DATASET CONTENT:
--------------------

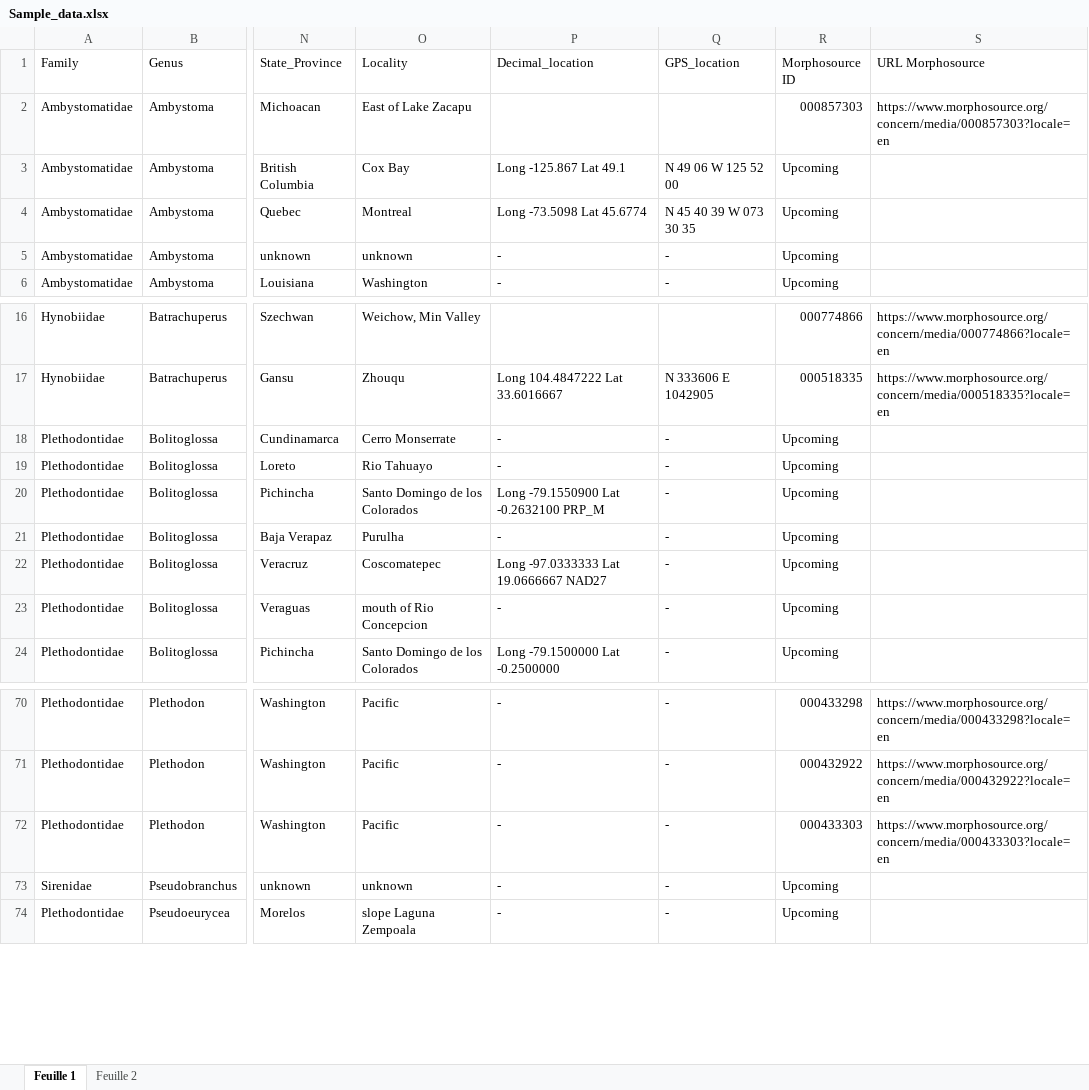
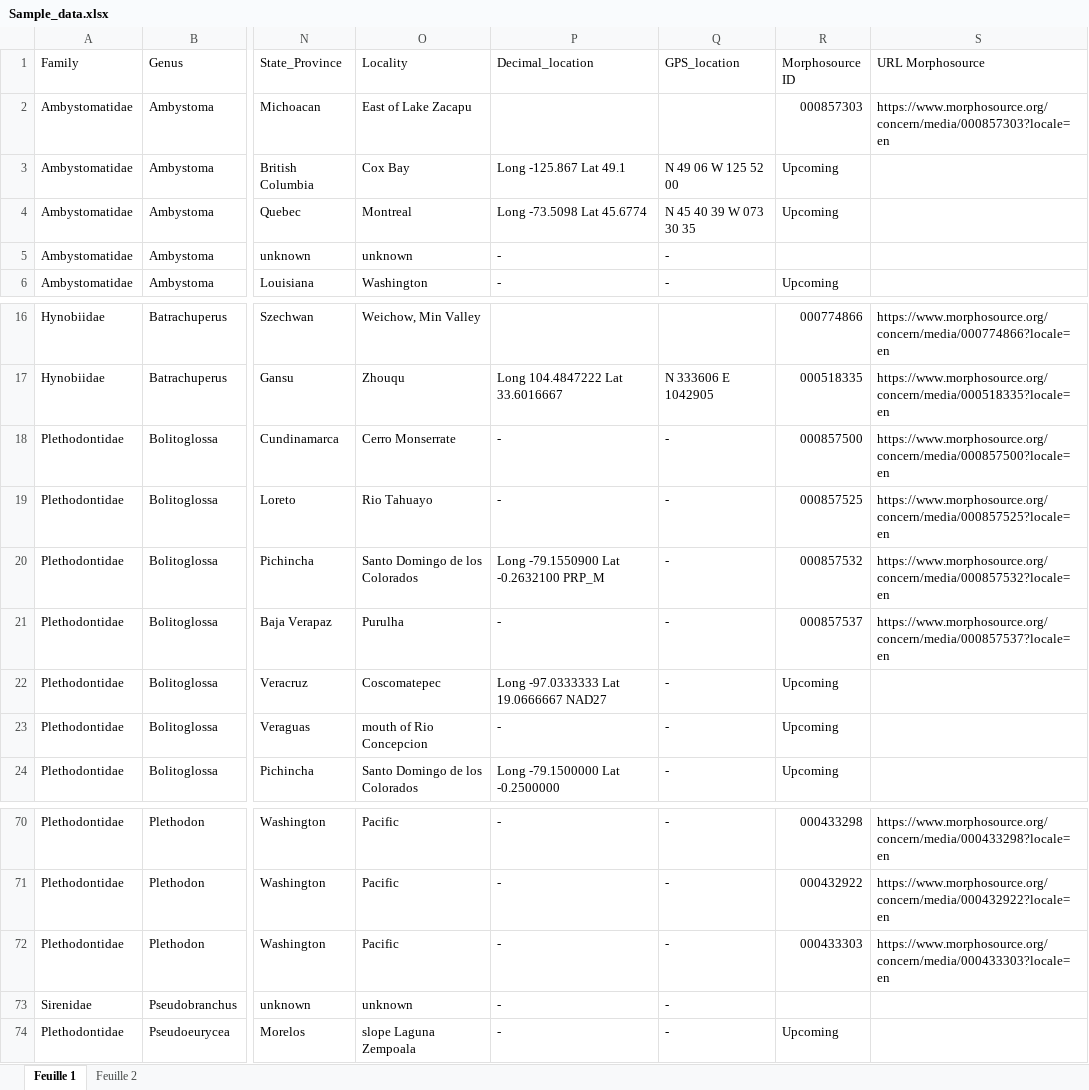
Before and after one commit to LaurentHoule03/Raw_data_salamanders_modularity, an Excel workbook: Sample_data.xlsx, sheet Feuille 1, drawn as a sheet; only a part is shown, gaps mark what is left out; values as stored, in another font and other column widths than the file's, no cell formats; the diff names each change by its address in the sheet, - before the commit and + after, or states it on an @@ line.

Commit message:
added morphosource specimens

```diff
--- a/Sample_data.xlsx (sheet Feuille 1)
+++ b/Sample_data.xlsx (sheet Feuille 1)
-R5 (Morphosource ID): Upcoming
+R5 (Morphosource ID): (empty)
-R18 (Morphosource ID): Upcoming
+R18 (Morphosource ID): 000857500
-S18 (URL Morphosource): (empty)
+S18 (URL Morphosource): https://www.morphosource.org/concern/media/000857500?locale=en
-R19 (Morphosource ID): Upcoming
+R19 (Morphosource ID): 000857525
-S19 (URL Morphosource): (empty)
+S19 (URL Morphosource): https://www.morphosource.org/concern/media/000857525?locale=en
-R20 (Morphosource ID): Upcoming
+R20 (Morphosource ID): 000857532
-S20 (URL Morphosource): (empty)
+S20 (URL Morphosource): https://www.morphosource.org/concern/media/000857532?locale=en
-R21 (Morphosource ID): Upcoming
+R21 (Morphosource ID): 000857537
-S21 (URL Morphosource): (empty)
+S21 (URL Morphosource): https://www.morphosource.org/concern/media/000857537?locale=en
-R73 (Morphosource ID): Upcoming
+R73 (Morphosource ID): (empty)
```
Also changed, not shown: cell formats.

--------------------

WHAT THE TASK REQUIRES:
Only a number should be returned: the count of lines above that include "Upcoming".

PROBLEM SOLUTION:
6